WHAT YOU ARE ASKED TO DO: In the entries that follow, find each line with the word "index" and copy it.

::::

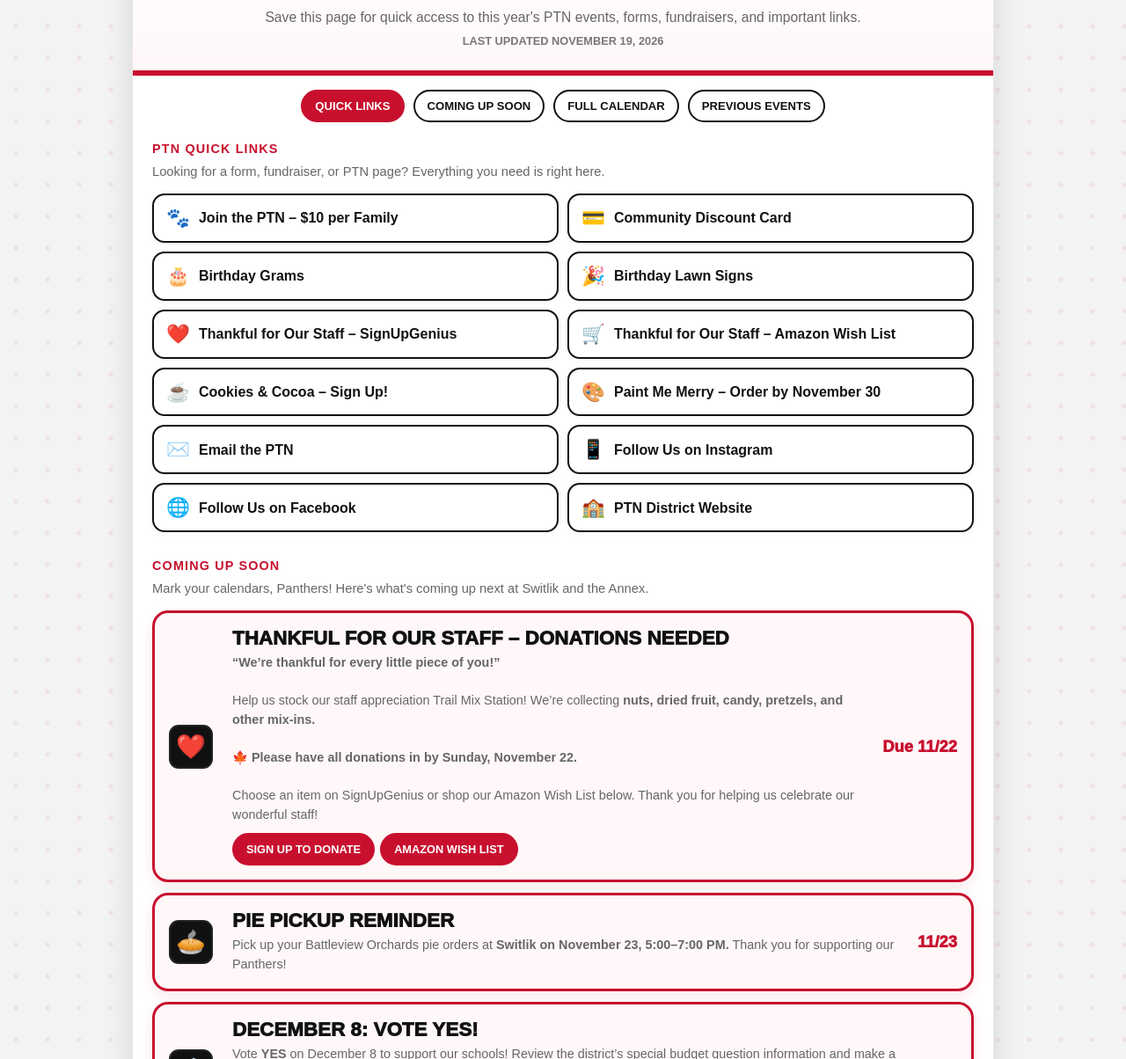
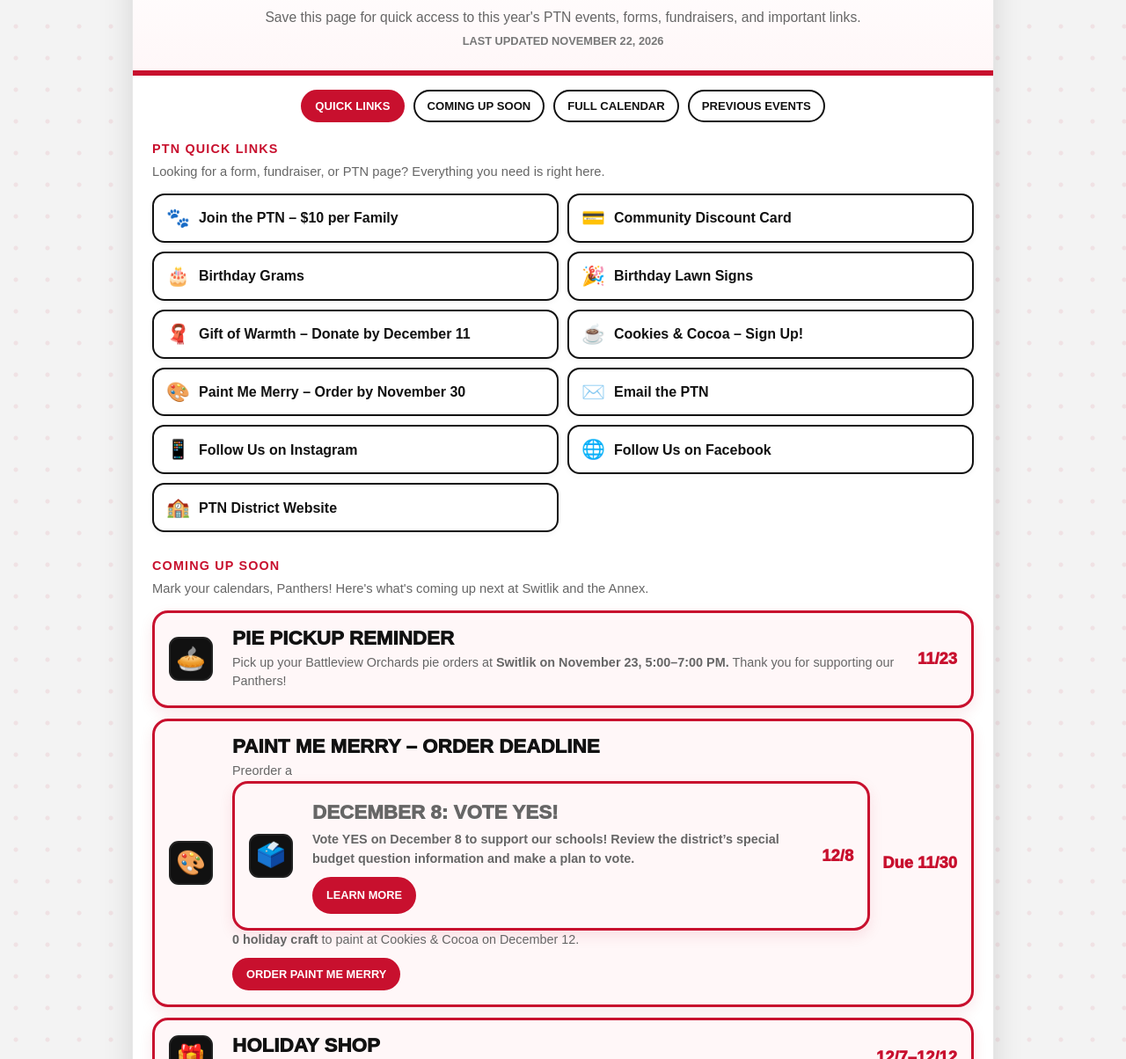
Before and after one commit to kristenmiller-ops/switlik-ptn-events, a plain HTML site: page index.html in a window 1280 px wide. Shown: the part 456-1660 px from the top of the page at 88% size. Drawn offline with Linux system fonts and the light colour scheme.

Commit message:
Update index.html

```diff
--- a/index.html
+++ b/index.html
@@ -18,7 +18,7 @@
 <div class="year-pill">2026–27 SCHOOL YEAR</div>
 <div class="subtitle">Events at a Glance</div>
 <p class="intro">Save this page for quick access to this year's PTN events, forms, fundraisers, and important links.</p>
-<div class="updated">Last updated November 19, 2026</div>
+<div class="updated">Last updated November 22, 2026</div>
 </header>
 <nav class="quicknav" aria-label="Quick navigation">
 <a href="#quick-links">Quick Links</a><a href="#upcoming">Coming Up Soon</a><a href="#all-events">Full Calendar</a><a href="#previous-events">Previous Events</a>
@@ -32,8 +32,7 @@
 <a class="link-button" href="https://forms.gle/ncDkTFMN9TrP7cVGA" target="_blank" rel="noopener"><span class="emoji">💳</span><span>Community Discount Card</span></a>
 <a class="link-button" href="https://docs.google.com/forms/d/e/1FAIpQLScva45B0F5xWHb_-EqmUnrBZg7LRK_p4sjS4IEYFQW0tsBanw/viewform" target="_blank" rel="noopener"><span class="emoji">🎂</span><span>Birthday Grams</span></a>
 <a class="link-button" href="https://docs.google.com/forms/d/e/1FAIpQLSetYNkFFtGwf8In1lfNKwceZoo-h4FNuFJPsIzxeCLtejtgIg/viewform" target="_blank" rel="noopener"><span class="emoji">🎉</span><span>Birthday Lawn Signs</span></a>
-<a class="link-button" href="https://www.signupgenius.com/go/10C0E48ABAD29A6F9C61-67229017-thankful#/" target="_blank" rel="noopener"><span class="emoji">❤️</span><span>Thankful for Our Staff – SignUpGenius</span></a>
-<a class="link-button" href="https://www.amazon.com/registries/gl/guest-view/1B9ULSDO0XOLU?ref_=cm_sw_r_apin_ggr-subnav-share_Y1KDA8H4C4GXKQRBQK1X&amp;language=en-US" target="_blank" rel="noopener"><span class="emoji">🛒</span><span>Thankful for Our Staff – Amazon Wish List</span></a>
+<a class="link-button" href="https://m.signupgenius.com/#!/showSignUp/30E0949A4AD2FA3FC1-67698391-gift?useFullSite=false" target="_blank" rel="noopener"><span class="emoji">🧣</span><span>Gift of Warmth – Donate by December 11</span></a>
 <a class="link-button" href="https://bit.ly/Switlikcookiesandcocoa?r=qr" target="_blank" rel="noopener"><span class="emoji">☕</span><span>Cookies &amp; Cocoa – Sign Up!</span></a>
 <a class="link-button" href="https://bit.ly/4iJUuyS?r=qr" target="_blank" rel="noopener"><span class="emoji">🎨</span><span>Paint Me Merry – Order by November 30</span></a>
 <a class="link-button" href="mailto:PTN.switlik@gmail.com" target="_blank" rel="noopener"><span class="emoji">✉️</span><span>Email the PTN</span></a>
@@ -46,24 +45,23 @@
 <p class="links-intro">Mark your calendars, Panthers! Here's what's coming up next at Switlik and the Annex.</p>
 <div class="upcoming-list">
 
-
-
-<article class="upcoming-card"><div class="icon">❤️</div><div><div class="upcoming-title">Thankful for Our Staff – Donations Needed</div><div class="upcoming-copy"><strong>“We’re thankful for every little piece of you!”</strong><br><br>Help us stock our staff appreciation Trail Mix Station! We’re collecting <strong>nuts, dried fruit, candy, pretzels, and other mix-ins.</strong><br><br>🍁 <strong>Please have all donations in by Sunday, November 22.</strong><br><br>Choose an item on SignUpGenius or shop our Amazon Wish List below. Thank you for helping us celebrate our wonderful staff!</div><a class="action-button" href="https://www.signupgenius.com/go/10C0E48ABAD29A6F9C61-67229017-thankful#/" target="_blank" rel="noopener">Sign Up to Donate</a><a class="action-button" href="https://www.amazon.com/registries/gl/guest-view/1B9ULSDO0XOLU?ref_=cm_sw_r_apin_ggr-subnav-share_Y1KDA8H4C4GXKQRBQK1X&amp;language=en-US" target="_blank" rel="noopener">Amazon Wish List</a></div><div class="upcoming-date">Due 11/22</div></article>
 <article class="upcoming-card"><div class="icon">🥧</div><div><div class="upcoming-title">Pie Pickup Reminder</div><div class="upcoming-copy">Pick up your Battleview Orchards pie orders at <strong>Switlik on November 23, 5:00–7:00 PM.</strong> Thank you for supporting our Panthers!</div></div><div class="upcoming-date">11/23</div></article>
+<article class="upcoming-card"><div class="icon">🎨</div><div><div class="upcoming-title">Paint Me Merry – Order Deadline</div><div class="upcoming-copy">Preorder a <strong><article class="upcoming-card"><div class="icon">🗳️</div><div><div class="upcoming-title">December 8: Vote YES!</div><div class="upcoming-copy">Vote <strong>YES</strong> on December 8 to support our schools! Review the district’s special budget question information and make a plan to vote.</div><a class="action-button" href="https://www.jacksonsd.org/for-parents-students/specialquestion" target="_blank" rel="noopener">Learn More</a></div><div class="upcoming-date">12/8</div></article>0 holiday craft</strong> to paint at Cookies &amp; Cocoa on December 12.</div><a class="action-button" href="https://bit.ly/4iJUuyS?r=qr" target="_blank" rel="noopener">Order Paint Me Merry</a></div><div class="upcoming-date">Due 11/30</div></article>
+<article class="upcoming-card"><div class="icon">🎁</div><div><div class="upcoming-title">Holiday Shop</div><div class="upcoming-copy">Holiday Shop runs <strong>December 7–12.</strong></div></div><div class="upcoming-date">12/7–12/12</div></article>
 <article class="upcoming-card"><div class="icon">🗳️</div><div><div class="upcoming-title">December 8: Vote YES!</div><div class="upcoming-copy">Vote <strong>YES</strong> on December 8 to support our schools! Review the district’s special budget question information and make a plan to vote.</div><a class="action-button" href="https://www.jacksonsd.org/for-parents-students/specialquestion" target="_blank" rel="noopener">Learn More</a></div><div class="upcoming-date">12/8</div></article>
+<article class="upcoming-card"><div class="icon">🧣</div><div><div class="upcoming-title">Gift of Warmth</div><div class="upcoming-copy">Help share warmth this winter. Sign up to donate by <strong>Friday, December 11.</strong></div><a class="action-button" href="https://m.signupgenius.com/#!/showSignUp/30E0949A4AD2FA3FC1-67698391-gift?useFullSite=false" target="_blank" rel="noopener">Sign Up to Donate</a></div><div class="upcoming-date">Due 12/11</div></article>
+<article class="upcoming-card"><div class="icon">☕</div><div><div class="upcoming-title">Cookies &amp; Cocoa</div><div class="upcoming-copy">Join us on <strong>Saturday, December 12!</strong> Paint Me Merry crafts are available by preorder through November 30.</div><a class="action-button" href="https://bit.ly/Switlikcookiesandcocoa?r=qr" target="_blank" rel="noopener">Sign Up</a></div><div class="upcoming-date">12/12</div></article>
 </div></section>
 <section class="calendar-wrap" id="all-events">
 <div class="calendar-heading"><p class="section-kicker">Full Events Calendar</p><p class="links-intro">Plan ahead with our complete 2026–27 PTN events calendar!</p></div>
 <div class="events">
 
-
-
-<article class="event"><div class="icon">❤️</div><div><div class="name">Thankful for Our Staff – Donation Deadline</div><div class="note">Help stock our Trail Mix Station with nuts, dried fruit, candy, pretzels, and other mix-ins. Donations due Sunday, November 22. <a href="https://www.signupgenius.com/go/10C0E48ABAD29A6F9C61-67229017-thankful#/" target="_blank" rel="noopener">SignUpGenius</a> | <a href="https://www.amazon.com/registries/gl/guest-view/1B9ULSDO0XOLU?ref_=cm_sw_r_apin_ggr-subnav-share_Y1KDA8H4C4GXKQRBQK1X&amp;language=en-US" target="_blank" rel="noopener">Amazon Wish List</a>.</div></div><div class="date">11/22</div></article>
 <article class="event"><div class="icon">🥧</div><div><div class="name">Battleview Orchards Pie Pickup</div><div class="note">Pick up your pie orders at <strong>Switlik on November 23, 5:00–7:00 PM.</strong> Thank you for supporting our fundraiser!</div></div><div class="date">11/23</div></article>
 <article class="event"><div class="icon">🎨</div><div><div class="name">Paint Me Merry – Order Deadline</div><div class="note">Order your $10 holiday craft to paint at Cookies &amp; Cocoa on December 12. Figures are approximately 3 inches tall. <a href="https://bit.ly/4iJUuyS?r=qr" target="_blank" rel="noopener">Order Paint Me Merry</a></div></div><div class="date">11/30</div></article>
 <article class="event"><div class="icon">🎁</div><div><div class="name">Holiday Shop</div></div><div class="date">12/7 – 12/12</div></article>
 <article class="event"><div class="icon">🗳️</div><div><div class="name">Special Board of Education Budget Vote</div><div class="note">Vote <strong>YES</strong> on December 8 to support our schools! Review the district’s special budget question information and make a plan to vote. <a href="https://www.jacksonsd.org/for-parents-students/specialquestion" target="_blank" rel="noopener">Learn more about the special budget question</a></div></div><div class="date">12/8</div></article>
 <article class="event"><div class="icon">📋</div><div><div class="name">PTN Meeting</div><div class="note">Join us at <strong>6:30 PM in the Switlik Library!</strong> All are welcome!</div></div><div class="date">12/8</div></article>
+<article class="event"><div class="icon">🧣</div><div><div class="name">Gift of Warmth – Donation Deadline</div><div class="note">Sign up to donate by Friday, December 11. <a href="https://m.signupgenius.com/#!/showSignUp/30E0949A4AD2FA3FC1-67698391-gift?useFullSite=false" target="_blank" rel="noopener">Sign Up to Donate</a></div></div><div class="date">12/11</div></article>
 <article class="event"><div class="icon">☕</div><div><div class="name">Cookies &amp; Cocoa</div><div class="note"><a href="https://bit.ly/Switlikcookiesandcocoa?r=qr" target="_blank" rel="noopener">Sign up for Cookies &amp; Cocoa!</a><br><br>🎨 <a href="https://bit.ly/4iJUuyS?r=qr" target="_blank" rel="noopener">Order your Paint Me Merry craft!</a> $10 per figure to paint at Cookies &amp; Cocoa. Figures are approximately 3 inches tall. <strong>Craft order deadline: November 30.</strong></div></div><div class="date">12/12</div></article>
 <article class="event"><div class="icon">🛍️</div><div><div class="name">School Store</div><div class="note">Open during student lunches.</div></div><div class="date">12/15 – 12/16</div></article>
 
@@ -103,6 +101,7 @@
 <article class="event"><div class="icon">👕</div><div><div class="name">Clothing Donation Drive</div><div class="note">Thank you to everyone who donated clothing and supported our PTN!</div></div><div class="date">11/13 – 11/14</div></article>
 <article class="event"><div class="icon">🛍️</div><div><div class="name">School Store</div><div class="note">Thank you to everyone who shopped during student lunches!</div></div><div class="date">11/17 – 11/18</div></article>
 <article class="event"><div class="icon">🛼</div><div><div class="name">Glow in the Dark Skate Party</div><div class="note">We hope everyone had a great time skating with us! Thank you to all the families who came out and everyone who helped make Skate Night a success. 🐾</div></div><div class="date">11/19</div></article>
+<article class="event"><div class="icon">❤️</div><div><div class="name">Thankful for Our Staff – Trail Mix Station</div><div class="note">Thank you to everyone who donated to help us treat our Switlik staff!</div></div><div class="date">11/22</div></article>
 </div></section>
 </main>
 <footer class="footer">
```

::::

ANSWER BELOW:
Before and after one commit to kristenmiller-ops/switlik-ptn-events, a plain HTML site: page index.html in a window 1280 px wide. Shown: the part 456-1660 px from the top of the page at 88% size. Drawn offline with Linux system fonts and the light colour scheme.
Update index.html
--- a/index.html
+++ b/index.html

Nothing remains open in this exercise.